Jason Herskowitz is a core contributor and co-founder of Deezer and Beats. For music lovers, this increased competition means the continued and deepening user-base fragmentation across multiple music providers. In a vacuum this fragmentation is no big deal, but given the lack of music data portability across different services, this will break the promise of the social web for music fans who can’t easily share what they love.
I fear this fragmentation will inevitably lead services into exclusivity wars, where big checks start flying around to get content that their competitors can’t. It’s certainly not a stretch to expect to see the recently announced upcoming Nine Inch Nails album available only on the service in which its creator, Trent Reznor, is Chief Creative Officer. At SXSW, an executive from Xbox Music confirmed that labels have already started shopping exclusives to the providers. The more competitive the market, the bigger these bidding wars become — which is dangerous and unsustainable on their own, given the economics of the subscription music market today.
The lure of bigger checks (which can be creatively accounted for) incentivizes the rights-holders down a road that ultimately leads us back to the failed model of the first generation of subscription streaming providers: MusicNet vs. PressPlay, where each only had a subset of the content that consumers were looking for.

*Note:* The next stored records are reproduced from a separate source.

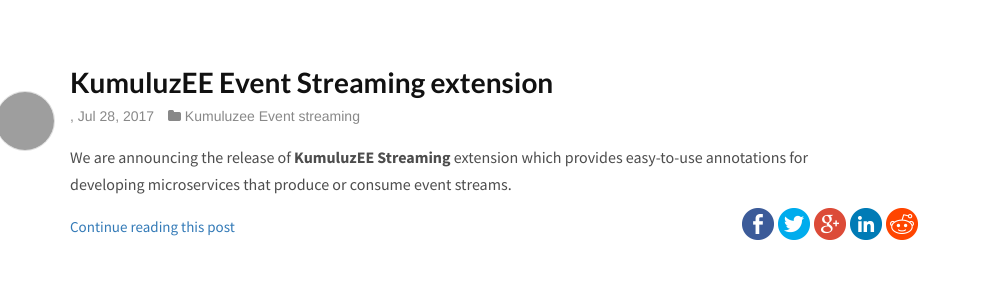
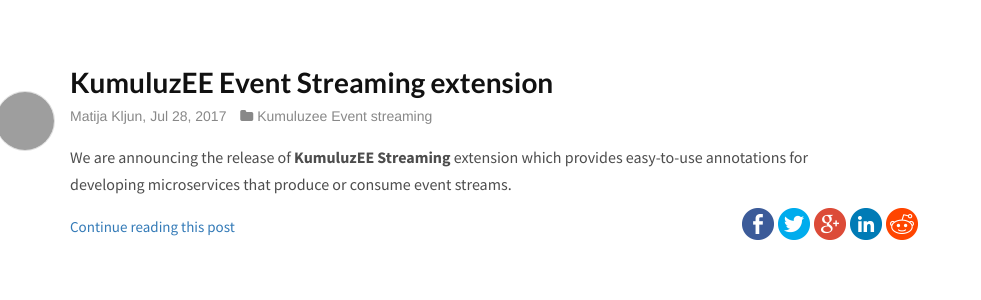
Before and after one commit to kumuluz/blog.sunesis.si, a Jekyll site: the page built from index.html, in a window 1280 px wide and 900 px high, scrolled down 9429 px, cut to the strip 152-452 px from the top of the window. Shown: the whole strip, without its empty margins (0-981 px from the left). Built offline with Jekyll 4.4.1, drawn with Linux system fonts in a browser that asks for light colours; grey boxes are pictures that could not be loaded.

Commit message:
added matija kljun to authors

```diff
--- a/_data/authors.yml
+++ b/_data/authors.yml
@@ -37,3 +37,7 @@
     email: jan.meznaric@cloud.si
     github: jmezna
     twitter: JanMeznaric
+matijaklj:
+    name: Matija Kljun
+    email: matija.kljun@cloud.si
+    github: matijaklj
```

From there, there are really only two viable paths for a consumer to take to fill the voids: the creation of a music data interoperability layer that allows them to seamlessly piece together multiple disparate sources — or a return to piracy. I don’t think anyone wants the latter, so I am back up on my soapbox about the need to create the former.